The bits that felt like a Sega Megadrive fighting game from the 90s
The Voice are really trying to push the whole battle vibe, and seemingly the battle they’ve chosen to channel is the battle between Ryu and Eagle in Street Fighter. Every time Gary from Rotherhithe or Tracey from Weston Super Mare struck the anticipatory beginning pose (Vital Statistics: Talent: 0, Charisma: 0) I kept trying to press the buttons on my remote and change the player selection, but sadly there’s no reset button on real life guyz.
The hilariously budget choices of guest stars
I guess the permanent judges bring in their famous mates to help train their drones because a) makes everyone watching realise how A list they are and b) it injects a new personality onto the show to add some witty repartee and hi-lar-ious anecdotes about the time they fell over at Elton John’s white tie and tiara ball and spilt a gin martini on Sandra Bullock. Oh how the other half live. Suffice to say, Will’s choice of Leah – one of the contestants who didn’t win from last series – didn’t quite yield the level of pizazz they were after.
Will.i.am having no control of his facial expressions
If you hadn’t gathered yet from the triangular wedge missing from his hair, the nonsensical ramblings seemingly based solely on words that vaguely rhyme like the Dr. Zeuss of the iPad generation or the fact he wrote an entire song about tits, will.i.am doesn’t really give two shits about what other people think. This also applies if you are some Irish Barbie wailing through a Jessie J song – 10 points to whoever decided on that particular camera edit.
Most of the contestants clearly despise each other
In the happy clappy world of prime time Saturday night reality shows, everyone is perpetually as inoffensive and gran-friendly as a Will Young song and contestants are obliged to parp out dead-behind-the-eyes clichés about “being so happy to be here” as though their bloodstream has been replaced by a constant Prozac drip. Last time anyone threatened to have the vague glimmers of an, albeit fucking terrible, personality, they got thrown under the bus for doing half a line of coke and booted off The X Factor.
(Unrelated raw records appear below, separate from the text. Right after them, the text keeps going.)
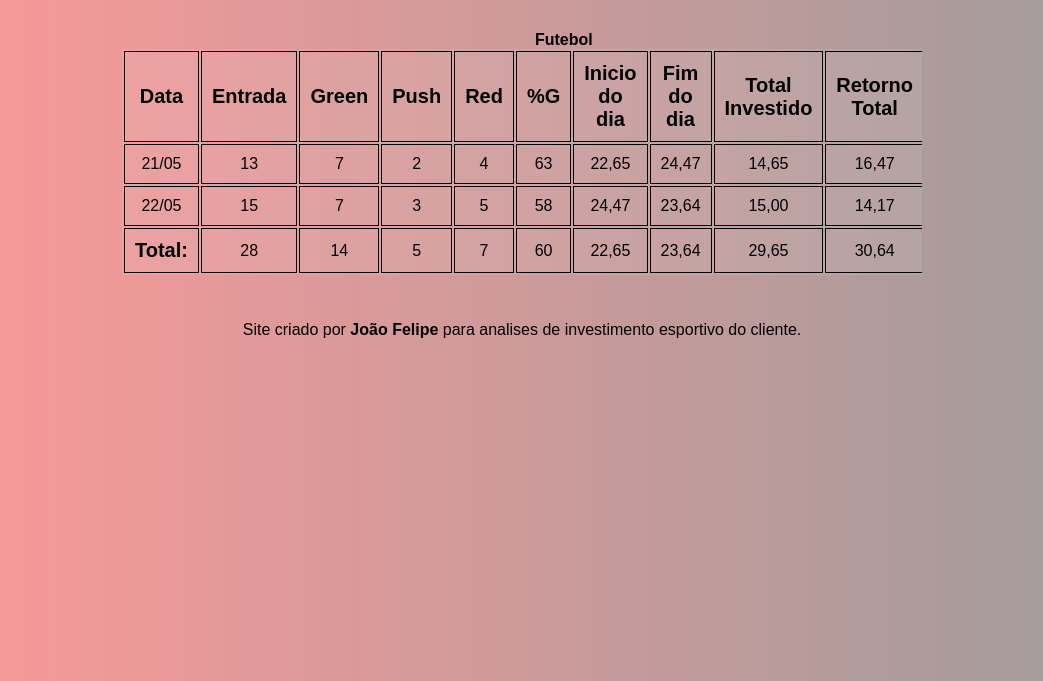
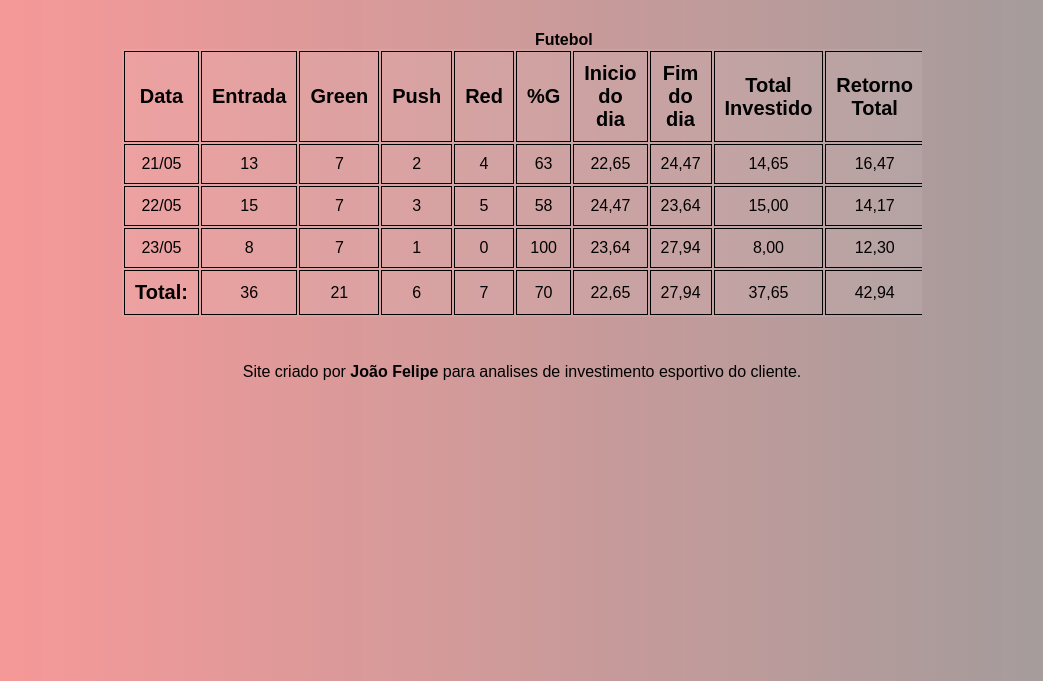
Before and after one commit to joaofelipecode/Relatorio, a plain HTML site: page index.html in a window 1280 px wide. Shown: the part 119-800 px from the top of the page, without its empty margins (118-1161 px from the left). Drawn offline with Linux system fonts and the light colour scheme.

Commit message:
atualização:23/05

```diff
--- a/index.html
+++ b/index.html
@@ -59,20 +59,33 @@
                                     <td>14,17</td>
                                     <td>-0,83</td>
                                 </tr>
+                                <tr>
+                                    <td>23/05</td>
+                                    <td>8</td>
+                                    <td>7</td>
+                                    <td>1</td>
+                                    <td>0</td>
+                                    <td>100</td>
+                                    <td>23,64</td>
+                                    <td>27,94</td>
+                                    <td>8,00</td>
+                                    <td>12,30</td>
+                                    <td>4,30</td>
+                                </tr>
                             </tbody>
                             <tfoot>
                                 <tr>
                                     <th id="txt">Total:</th>
-                                    <td>28</td>
-                                    <td>14</td>
-                                    <td>5</td>
+                                    <td>36</td>
+                                    <td>21</td>
+                                    <td>6</td>
                                     <td>7</td>
-                                    <td>60</td>
+                                    <td>70</td>
                                     <td>22,65</td>
-                                    <td>23,64</td>
-                                    <td>29,65</td>
-                                    <td>30,64</td>
-                                    <td>0,99</td>
+                                    <td>27,94</td>
+                                    <td>37,65</td>
+                                    <td>42,94</td>
+                                    <td>5,29</td>
                                 </tr>
                             </tfoot>
                         </table>
```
Congratulations then The Voice, for coming up with a concept that pits all the contestants in direct and specific competitions, thus meaning that no amount of careful editing can do anything to help a stroppy teen saying, “Who the hell even has a harp?” not feel like the school bully pushing the speccy kid with an oboe in a puddle for having dreams.
The song choices from Now That’s What I Call Music 1978
I’m not saying that Leo Ihanacho, former singer of The Streets, regrets leaving his old job per se. But I’m just gonna throw it out there that singing a Leo Sayer song in a fake wresting ring in 2014 on national TV might not go down in the top five credibility highs of his career.
The second half of the battle rounds continue next week, by which time someone will hopefully have realized the literal element missing from the episode and brought an array of Tasers and swords to spice things up a little.
Follow Lisa on Twitter: @LisaAnneWright